Tales of Our Time” opens with a swirl of black. It ends with a pool of red liquid, which an industrial robot disperses and gathers again. They are exuberant moments in a show, at the Guggenheim, that more often recalls a distant time or world. And I have added this to earlier reports on global displacement and post-industrial waste as a longer review and my latest upload.

Cheng Ran's Diary of a Madman (photo by Maris Hutchinson/EPW Studio, New Museum, 2016)Sun Xun works not directly on the wall, but on mulberry bark paper, in the manner of traditional Chinese calligraphy and art. And the long entrance wall to a tower gallery immerses one in it. Up close, where one first encounters it, it dissolves into abstraction. From a distance, it resolves into a landscape—and the first of his cast of exotic birds, wolves, tigers, and dragons. More enter in color on facing walls and in a video at their center. Elsewhere the Yangjiang Group lays out a tea ceremony, but with a cuff for visitors to check their rising blood pressure—due, I suspect, only partly to caffeine.

Has one journeyed to a distant past, to the New York of Jackson Pollock, or to the future of new media? For all the claims of its title, the exhibition unfolds anywhere but in a shared present. The Robert H. N. Ho Family Foundation invites its seven contributors to explore their sense of home through storytelling. The title riffs on Old Tales Retold, by Lu Xun. The 1936 novel recasts ancient legends in the China he knew. These artists, through March 10, recast the China they know as myth.

As myths go, it is a bleak one. Sun Xun is from northeast China, where a proud coal mine has bit the dust. Zhou Tao records the Pearl River delta on facing videos as Land of the Throat. They show construction sites at dusk as scarred earth crossed by rescue workers, steel beams, dogs, and shadows. Kan Xuan travels through central Asia for months, only to find barely a trace of more than a hundred ancient settlements. The photos from her cell phone have become stop-action videos, on the walls and on stone, of little more than blanks.

They convey few hints of displaced rural populations or daily life in cities, beyond Kan’s barbed wire sculpted in marble.

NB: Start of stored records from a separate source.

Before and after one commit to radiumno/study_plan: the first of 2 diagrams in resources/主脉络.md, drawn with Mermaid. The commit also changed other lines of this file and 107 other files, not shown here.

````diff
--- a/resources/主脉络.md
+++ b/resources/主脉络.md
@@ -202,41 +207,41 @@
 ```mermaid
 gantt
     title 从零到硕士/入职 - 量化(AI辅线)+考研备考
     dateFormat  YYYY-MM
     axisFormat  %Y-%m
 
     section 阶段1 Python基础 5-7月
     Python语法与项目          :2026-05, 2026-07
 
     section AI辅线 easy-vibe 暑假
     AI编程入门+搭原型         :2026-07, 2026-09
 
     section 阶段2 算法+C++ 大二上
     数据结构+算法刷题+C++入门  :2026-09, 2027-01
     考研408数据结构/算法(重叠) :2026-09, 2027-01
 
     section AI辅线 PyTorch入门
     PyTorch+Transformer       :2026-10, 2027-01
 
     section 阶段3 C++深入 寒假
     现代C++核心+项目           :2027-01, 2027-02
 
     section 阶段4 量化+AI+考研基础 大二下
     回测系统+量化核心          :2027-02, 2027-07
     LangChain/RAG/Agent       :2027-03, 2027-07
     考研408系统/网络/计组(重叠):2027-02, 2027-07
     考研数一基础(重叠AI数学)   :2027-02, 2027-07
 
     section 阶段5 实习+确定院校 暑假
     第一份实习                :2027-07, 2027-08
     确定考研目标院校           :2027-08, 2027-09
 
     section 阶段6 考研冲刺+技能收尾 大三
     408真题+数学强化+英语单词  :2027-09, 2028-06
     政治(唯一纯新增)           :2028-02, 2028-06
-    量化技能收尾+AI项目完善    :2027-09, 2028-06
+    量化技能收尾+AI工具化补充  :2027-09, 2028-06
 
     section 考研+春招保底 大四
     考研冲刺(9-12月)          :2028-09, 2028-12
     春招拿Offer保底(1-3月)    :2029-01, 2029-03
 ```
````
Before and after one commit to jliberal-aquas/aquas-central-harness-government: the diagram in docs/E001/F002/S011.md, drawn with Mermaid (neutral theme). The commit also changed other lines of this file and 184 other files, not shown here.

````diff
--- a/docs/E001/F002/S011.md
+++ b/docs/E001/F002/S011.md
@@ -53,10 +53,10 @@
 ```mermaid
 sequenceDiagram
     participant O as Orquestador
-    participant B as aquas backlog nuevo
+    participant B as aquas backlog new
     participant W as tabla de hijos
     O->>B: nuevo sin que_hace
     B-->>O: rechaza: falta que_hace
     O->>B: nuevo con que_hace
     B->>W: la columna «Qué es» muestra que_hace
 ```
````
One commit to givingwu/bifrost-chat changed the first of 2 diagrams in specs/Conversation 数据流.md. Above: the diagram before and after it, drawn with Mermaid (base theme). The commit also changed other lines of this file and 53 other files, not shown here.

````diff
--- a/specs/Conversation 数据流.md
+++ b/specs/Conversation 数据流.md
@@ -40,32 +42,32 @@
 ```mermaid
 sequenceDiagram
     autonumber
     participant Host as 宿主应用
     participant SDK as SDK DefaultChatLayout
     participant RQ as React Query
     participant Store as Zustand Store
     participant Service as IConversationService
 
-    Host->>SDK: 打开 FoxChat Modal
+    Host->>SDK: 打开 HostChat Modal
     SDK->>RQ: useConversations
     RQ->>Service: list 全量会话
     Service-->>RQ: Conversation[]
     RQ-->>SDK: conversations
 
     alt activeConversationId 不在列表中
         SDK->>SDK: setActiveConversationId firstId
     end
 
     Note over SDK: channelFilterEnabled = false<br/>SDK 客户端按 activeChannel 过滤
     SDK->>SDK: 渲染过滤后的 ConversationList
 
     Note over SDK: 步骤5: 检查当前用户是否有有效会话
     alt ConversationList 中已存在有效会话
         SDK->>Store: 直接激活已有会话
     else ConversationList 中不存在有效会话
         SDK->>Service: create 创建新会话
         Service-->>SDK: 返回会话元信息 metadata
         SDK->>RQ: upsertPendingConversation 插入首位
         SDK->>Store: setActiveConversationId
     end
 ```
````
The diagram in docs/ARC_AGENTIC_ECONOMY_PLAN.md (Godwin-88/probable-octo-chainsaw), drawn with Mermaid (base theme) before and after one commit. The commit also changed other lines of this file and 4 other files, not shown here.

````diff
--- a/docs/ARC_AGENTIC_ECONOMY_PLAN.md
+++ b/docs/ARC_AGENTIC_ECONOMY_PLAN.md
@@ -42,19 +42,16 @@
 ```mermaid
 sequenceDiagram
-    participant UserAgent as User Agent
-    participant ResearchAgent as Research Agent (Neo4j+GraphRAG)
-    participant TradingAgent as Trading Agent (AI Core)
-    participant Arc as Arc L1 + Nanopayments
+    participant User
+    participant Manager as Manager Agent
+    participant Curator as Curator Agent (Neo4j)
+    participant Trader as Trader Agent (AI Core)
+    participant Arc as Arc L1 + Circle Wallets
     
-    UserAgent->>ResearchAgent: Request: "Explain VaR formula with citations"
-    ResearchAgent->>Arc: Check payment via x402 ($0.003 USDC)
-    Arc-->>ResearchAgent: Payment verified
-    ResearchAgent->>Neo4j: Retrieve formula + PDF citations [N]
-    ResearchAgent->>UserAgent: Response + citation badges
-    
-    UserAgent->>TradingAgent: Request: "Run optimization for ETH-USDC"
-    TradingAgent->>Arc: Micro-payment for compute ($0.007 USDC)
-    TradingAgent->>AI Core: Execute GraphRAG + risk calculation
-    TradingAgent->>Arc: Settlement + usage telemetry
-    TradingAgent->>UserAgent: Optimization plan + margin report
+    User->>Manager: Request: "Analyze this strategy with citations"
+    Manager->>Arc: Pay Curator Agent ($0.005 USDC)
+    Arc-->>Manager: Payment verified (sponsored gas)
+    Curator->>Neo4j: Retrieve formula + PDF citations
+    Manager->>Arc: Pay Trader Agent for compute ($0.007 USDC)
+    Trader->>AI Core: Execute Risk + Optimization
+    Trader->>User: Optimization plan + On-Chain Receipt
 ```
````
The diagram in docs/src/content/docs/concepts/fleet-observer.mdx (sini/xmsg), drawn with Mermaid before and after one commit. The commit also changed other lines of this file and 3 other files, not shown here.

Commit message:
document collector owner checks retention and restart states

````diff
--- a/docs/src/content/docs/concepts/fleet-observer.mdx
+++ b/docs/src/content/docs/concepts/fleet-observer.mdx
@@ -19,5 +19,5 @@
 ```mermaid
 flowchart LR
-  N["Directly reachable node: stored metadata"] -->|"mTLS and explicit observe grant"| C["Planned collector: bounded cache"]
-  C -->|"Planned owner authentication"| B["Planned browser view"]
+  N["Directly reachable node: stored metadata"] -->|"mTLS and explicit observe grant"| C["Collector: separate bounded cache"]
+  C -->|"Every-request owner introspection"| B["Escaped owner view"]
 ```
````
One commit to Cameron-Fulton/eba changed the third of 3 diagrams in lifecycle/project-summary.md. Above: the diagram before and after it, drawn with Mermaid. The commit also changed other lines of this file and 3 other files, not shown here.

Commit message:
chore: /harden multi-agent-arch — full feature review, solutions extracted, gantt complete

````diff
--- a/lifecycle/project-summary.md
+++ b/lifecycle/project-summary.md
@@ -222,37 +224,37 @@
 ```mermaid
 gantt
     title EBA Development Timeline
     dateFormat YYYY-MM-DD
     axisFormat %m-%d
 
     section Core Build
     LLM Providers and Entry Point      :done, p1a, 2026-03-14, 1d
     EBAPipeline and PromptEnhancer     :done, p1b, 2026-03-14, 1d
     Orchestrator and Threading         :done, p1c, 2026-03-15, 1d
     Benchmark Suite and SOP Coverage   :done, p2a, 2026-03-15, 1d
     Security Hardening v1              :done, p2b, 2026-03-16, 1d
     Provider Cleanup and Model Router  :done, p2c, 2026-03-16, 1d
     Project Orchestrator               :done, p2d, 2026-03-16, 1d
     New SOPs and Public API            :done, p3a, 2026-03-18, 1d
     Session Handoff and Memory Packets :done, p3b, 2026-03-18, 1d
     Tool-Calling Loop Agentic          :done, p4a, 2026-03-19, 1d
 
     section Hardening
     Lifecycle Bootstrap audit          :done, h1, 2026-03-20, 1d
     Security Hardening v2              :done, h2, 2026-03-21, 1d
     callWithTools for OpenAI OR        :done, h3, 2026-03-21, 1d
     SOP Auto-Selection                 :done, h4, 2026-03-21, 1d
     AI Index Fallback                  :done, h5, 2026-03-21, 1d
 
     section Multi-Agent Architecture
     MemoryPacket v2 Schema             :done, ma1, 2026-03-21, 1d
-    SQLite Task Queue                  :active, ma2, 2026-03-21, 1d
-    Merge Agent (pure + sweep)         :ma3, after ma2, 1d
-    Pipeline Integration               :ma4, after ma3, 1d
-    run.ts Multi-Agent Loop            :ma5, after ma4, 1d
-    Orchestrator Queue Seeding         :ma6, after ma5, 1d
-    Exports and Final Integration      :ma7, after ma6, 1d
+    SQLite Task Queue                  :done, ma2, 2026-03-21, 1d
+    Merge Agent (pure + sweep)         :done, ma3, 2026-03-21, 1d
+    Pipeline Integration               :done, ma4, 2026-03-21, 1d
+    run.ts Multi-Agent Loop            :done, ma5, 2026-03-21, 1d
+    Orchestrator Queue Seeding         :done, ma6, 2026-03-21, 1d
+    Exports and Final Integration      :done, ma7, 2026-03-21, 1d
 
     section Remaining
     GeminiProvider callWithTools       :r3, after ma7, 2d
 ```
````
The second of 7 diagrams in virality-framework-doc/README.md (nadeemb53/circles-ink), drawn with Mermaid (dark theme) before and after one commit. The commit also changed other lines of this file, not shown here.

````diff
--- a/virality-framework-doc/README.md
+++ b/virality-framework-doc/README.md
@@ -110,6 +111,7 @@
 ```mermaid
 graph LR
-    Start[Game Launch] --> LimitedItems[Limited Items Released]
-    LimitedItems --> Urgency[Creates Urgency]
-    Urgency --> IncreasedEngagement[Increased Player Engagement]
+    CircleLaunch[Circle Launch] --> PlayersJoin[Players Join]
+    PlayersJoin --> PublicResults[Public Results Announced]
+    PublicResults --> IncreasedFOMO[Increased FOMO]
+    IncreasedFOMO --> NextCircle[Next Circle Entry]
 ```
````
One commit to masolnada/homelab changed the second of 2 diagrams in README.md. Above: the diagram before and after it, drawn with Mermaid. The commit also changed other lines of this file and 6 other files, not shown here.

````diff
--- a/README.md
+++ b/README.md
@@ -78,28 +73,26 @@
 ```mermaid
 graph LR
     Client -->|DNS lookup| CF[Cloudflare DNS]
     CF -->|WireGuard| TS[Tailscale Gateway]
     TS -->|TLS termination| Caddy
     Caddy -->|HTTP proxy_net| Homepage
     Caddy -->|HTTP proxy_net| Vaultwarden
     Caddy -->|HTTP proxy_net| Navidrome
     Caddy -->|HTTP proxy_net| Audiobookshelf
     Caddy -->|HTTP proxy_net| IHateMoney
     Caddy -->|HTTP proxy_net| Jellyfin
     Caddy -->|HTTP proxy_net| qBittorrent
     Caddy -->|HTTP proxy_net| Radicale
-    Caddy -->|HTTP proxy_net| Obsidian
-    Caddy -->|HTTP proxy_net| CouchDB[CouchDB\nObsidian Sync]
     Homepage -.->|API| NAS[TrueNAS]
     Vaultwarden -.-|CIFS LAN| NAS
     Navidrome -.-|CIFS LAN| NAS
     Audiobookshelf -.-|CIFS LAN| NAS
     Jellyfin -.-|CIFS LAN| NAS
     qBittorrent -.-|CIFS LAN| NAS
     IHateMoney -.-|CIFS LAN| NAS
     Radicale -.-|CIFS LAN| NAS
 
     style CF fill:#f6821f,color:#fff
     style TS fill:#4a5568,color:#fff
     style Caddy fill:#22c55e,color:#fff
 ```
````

As the exhibition opened, China’s president had consolidated power, further restricted the Internet, and taken the title “core leader.” One would never know it. If the show has a villain at all, it is Japan—and there, too, not in the present. It might have ravaged China in the past, leaving only a post-industrial wasteland. It might have descended after nothing else was left.

Chia-En Jao asks taxi drivers to recall Japanese colonial rule from before they were born. It may resonate for fans of Thomas Friedman, the Times columnist who boasts of his insights from the back seat of a cab. Now and then, reality intrudes as the voice of GPS. Tsang Kin-Wah films ships off contested islands. Quotes from literary theory spin out on the walls and floors. Then again, deconstruction no longer dominates “our time” either.

Cheng Ran takes his title, too, from Lu Xun—with Diary of a Madman recently at the New Museum, through January 15. The young Chinese artist takes his camera to the underside of New York City at the wee hours of the dawn. He seems to record the pain not of madmen but of hipsters. Fun as it is to hang out with them, one may appreciate the one stroke of comedy back at the Guggenheim, apart from GPS. Sun Yuan and Peng Yu translate the wreckage into their industrial robot safely behind glass, as Can’t Help Myself. The lord helps artists who help themselves.

Read more, now in a feature-length article on this site.